## Exercise details
Look for the string "file" in the listing. Copy each line that has it.

## Data records
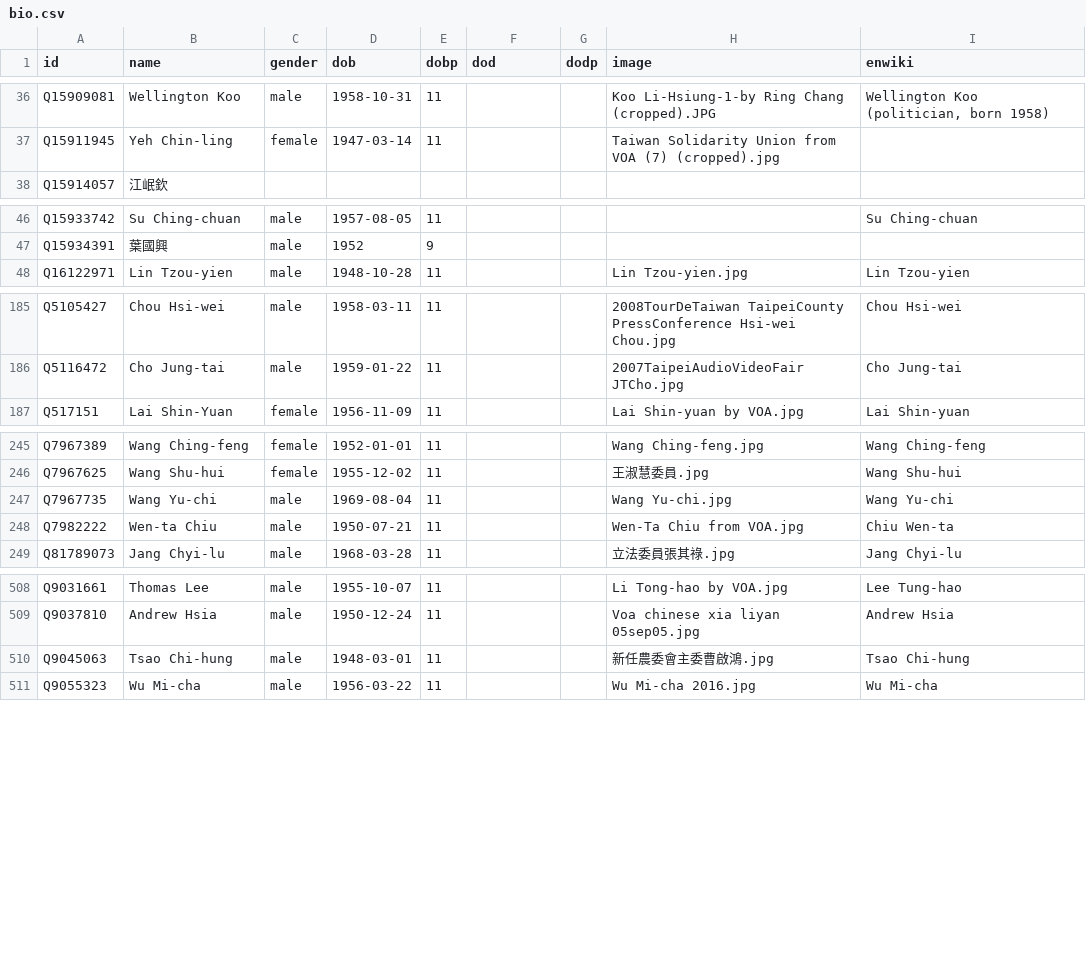
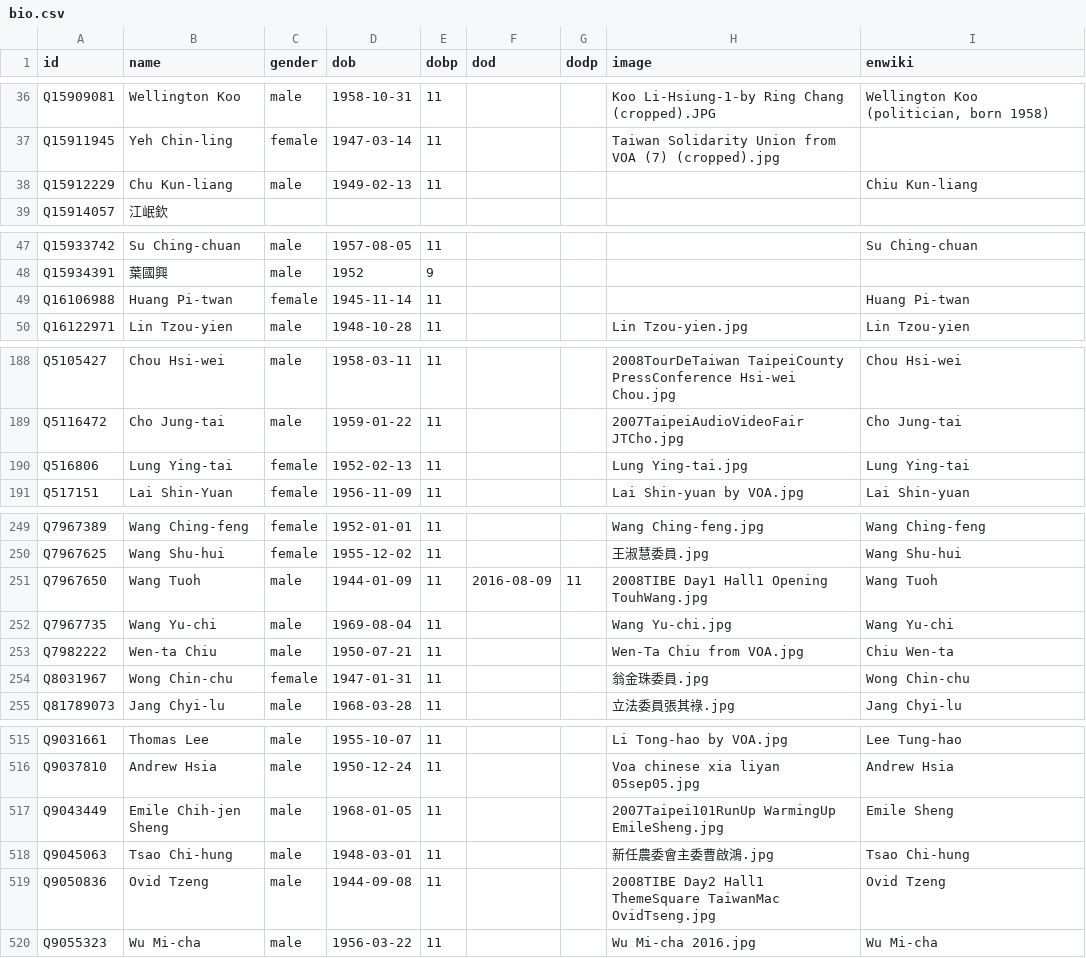
Before and after one commit to every-politician-scrapers/taiwan, a CSV file: html/bio.csv, drawn as a sheet; only a part is shown, gaps mark what is left out; the diff covers the shown part only.

```diff
--- a/html/bio.csv
+++ b/html/bio.csv
@@ -37,2 +37,3 @@ Q15909081,Wellington Koo,male,1958-10-31,11,,,Koo Li-Hsiung-1-by Ring Chang (cro
 Q15911945,Yeh Chin-ling,female,1947-03-14,11,,,Taiwan Solidarity Union from VOA (7) (cropped).jpg,
+Q15912229,Chu Kun-liang,male,1949-02-13,11,,,,Chiu Kun-liang
 Q15914057,江岷欽,,,,,,,
@@ -47,2 +48,3 @@ Q15933742,Su Ching-chuan,male,1957-08-05,11,,,,Su Ching-chuan
 Q15934391,葉國興,male,1952,9,,,,
+Q16106988,Huang Pi-twan,female,1945-11-14,11,,,,Huang Pi-twan
 Q16122971,Lin Tzou-yien,male,1948-10-28,11,,,Lin Tzou-yien.jpg,Lin Tzou-yien
@@ -186,2 +189,3 @@ Q5105427,Chou Hsi-wei,male,1958-03-11,11,,,2008TourDeTaiwan TaipeiCounty PressCo
 Q5116472,Cho Jung-tai,male,1959-01-22,11,,,2007TaipeiAudioVideoFair JTCho.jpg,Cho Jung-tai
+Q516806,Lung Ying-tai,female,1952-02-13,11,,,Lung Ying-tai.jpg,Lung Ying-tai
 Q517151,Lai Shin-Yuan,female,1956-11-09,11,,,Lai Shin-yuan by VOA.jpg,Lai Shin-yuan
@@ -246,4 +250,6 @@ Q7967389,Wang Ching-feng,female,1952-01-01,11,,,Wang Ching-feng.jpg,Wang Ching-f
 Q7967625,Wang Shu-hui,female,1955-12-02,11,,,王淑慧委員.jpg,Wang Shu-hui
+Q7967650,Wang Tuoh,male,1944-01-09,11,2016-08-09,11,2008TIBE Day1 Hall1 Opening TouhWang.jpg,Wang Tuoh
 Q7967735,Wang Yu-chi,male,1969-08-04,11,,,Wang Yu-chi.jpg,Wang Yu-chi
 Q7982222,Wen-ta Chiu,male,1950-07-21,11,,,Wen-Ta Chiu from VOA.jpg,Chiu Wen-ta
+Q8031967,Wong Chin-chu,female,1947-01-31,11,,,翁金珠委員.jpg,Wong Chin-chu
 Q81789073,Jang Chyi-lu,male,1968-03-28,11,,,立法委員張其祿.jpg,Jang Chyi-lu
@@ -509,3 +516,5 @@ Q9031661,Thomas Lee,male,1955-10-07,11,,,Li Tong-hao by VOA.jpg,Lee Tung-hao
 Q9037810,Andrew Hsia,male,1950-12-24,11,,,Voa chinese xia liyan 05sep05.jpg,Andrew Hsia
+Q9043449,Emile Chih-jen Sheng,male,1968-01-05,11,,,2007Taipei101RunUp WarmingUp EmileSheng.jpg,Emile Sheng
 Q9045063,Tsao Chi-hung,male,1948-03-01,11,,,新任農委會主委曹啟鴻.jpg,Tsao Chi-hung
+Q9050836,Ovid Tzeng,male,1944-09-08,11,,,2008TIBE Day2 Hall1 ThemeSquare TaiwanMac OvidTseng.jpg,Ovid Tzeng
 Q9055323,Wu Mi-cha,male,1956-03-22,11,,,Wu Mi-cha 2016.jpg,Wu Mi-cha
```
Also changed, not shown: 3 added rows elsewhere in this file, html/family.csv, html/holders21.csv, 2 other files.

## Expected output
Before and after one commit to every-politician-scrapers/taiwan, a CSV file: html/bio.csv, drawn as a sheet; only a part is shown, gaps mark what is left out; the diff covers the shown part only.
Also changed, not shown: 3 added rows elsewhere in this file, html/family.csv, html/holders21.csv, 2 other files.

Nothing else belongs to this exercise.